Filter the records below and copy every line containing the word "Presentation".

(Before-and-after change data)
^^^^

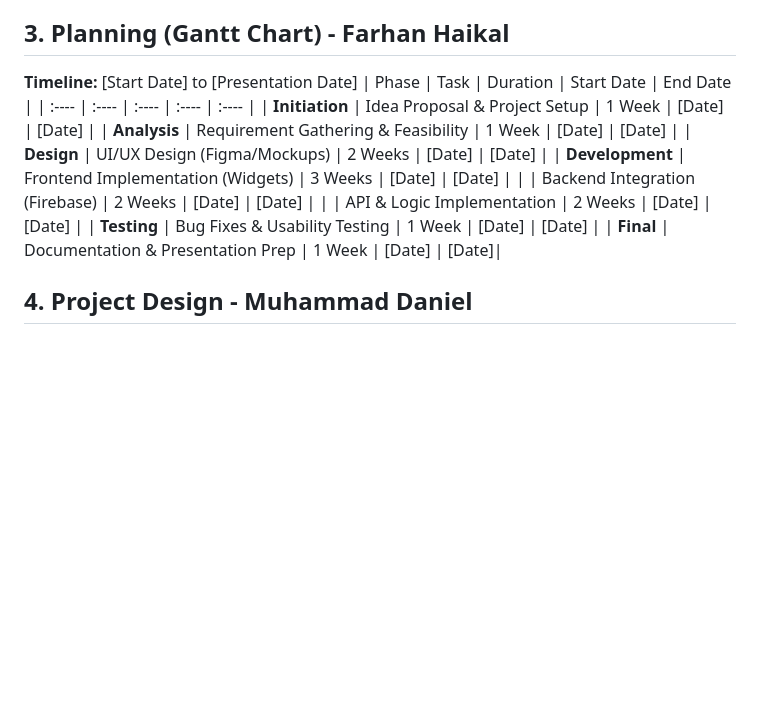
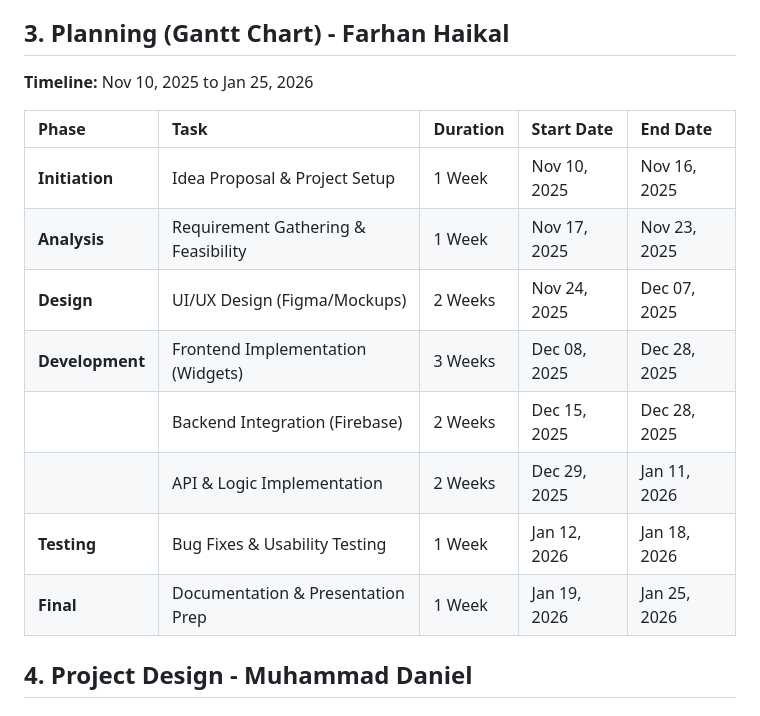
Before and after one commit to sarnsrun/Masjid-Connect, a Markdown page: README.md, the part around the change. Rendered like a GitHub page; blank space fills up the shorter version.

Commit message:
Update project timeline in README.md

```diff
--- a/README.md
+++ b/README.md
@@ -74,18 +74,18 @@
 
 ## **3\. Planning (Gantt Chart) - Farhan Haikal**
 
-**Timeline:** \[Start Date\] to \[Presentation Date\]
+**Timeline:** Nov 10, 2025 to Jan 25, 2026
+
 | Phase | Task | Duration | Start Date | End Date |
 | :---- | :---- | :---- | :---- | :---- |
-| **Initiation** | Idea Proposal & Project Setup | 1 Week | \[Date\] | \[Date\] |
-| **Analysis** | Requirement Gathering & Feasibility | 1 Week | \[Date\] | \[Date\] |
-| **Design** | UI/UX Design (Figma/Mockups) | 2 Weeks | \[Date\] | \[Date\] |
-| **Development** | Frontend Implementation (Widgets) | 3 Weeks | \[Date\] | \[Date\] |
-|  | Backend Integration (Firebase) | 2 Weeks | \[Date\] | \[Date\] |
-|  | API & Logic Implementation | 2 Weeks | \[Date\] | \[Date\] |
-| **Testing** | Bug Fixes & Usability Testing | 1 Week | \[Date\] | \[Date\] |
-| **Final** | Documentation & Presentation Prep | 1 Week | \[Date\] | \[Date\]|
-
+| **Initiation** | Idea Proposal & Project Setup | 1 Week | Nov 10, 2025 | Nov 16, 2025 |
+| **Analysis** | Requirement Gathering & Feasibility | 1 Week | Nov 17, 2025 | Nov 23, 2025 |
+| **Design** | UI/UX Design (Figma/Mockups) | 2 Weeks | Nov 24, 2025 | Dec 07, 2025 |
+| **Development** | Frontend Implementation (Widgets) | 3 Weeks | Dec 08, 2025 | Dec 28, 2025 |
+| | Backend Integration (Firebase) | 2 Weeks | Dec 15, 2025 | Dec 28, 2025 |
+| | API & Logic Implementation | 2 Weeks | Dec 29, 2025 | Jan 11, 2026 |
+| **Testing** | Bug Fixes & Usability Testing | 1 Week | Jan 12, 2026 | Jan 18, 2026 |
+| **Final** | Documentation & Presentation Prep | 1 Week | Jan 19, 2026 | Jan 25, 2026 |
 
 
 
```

^^^^

→ **TASK ANSWER**:
-**Timeline:** \[Start Date\] to \[Presentation Date\]
-| **Final** | Documentation & Presentation Prep | 1 Week | \[Date\] | \[Date\]|
+| **Final** | Documentation & Presentation Prep | 1 Week | Jan 19, 2026 | Jan 25, 2026 |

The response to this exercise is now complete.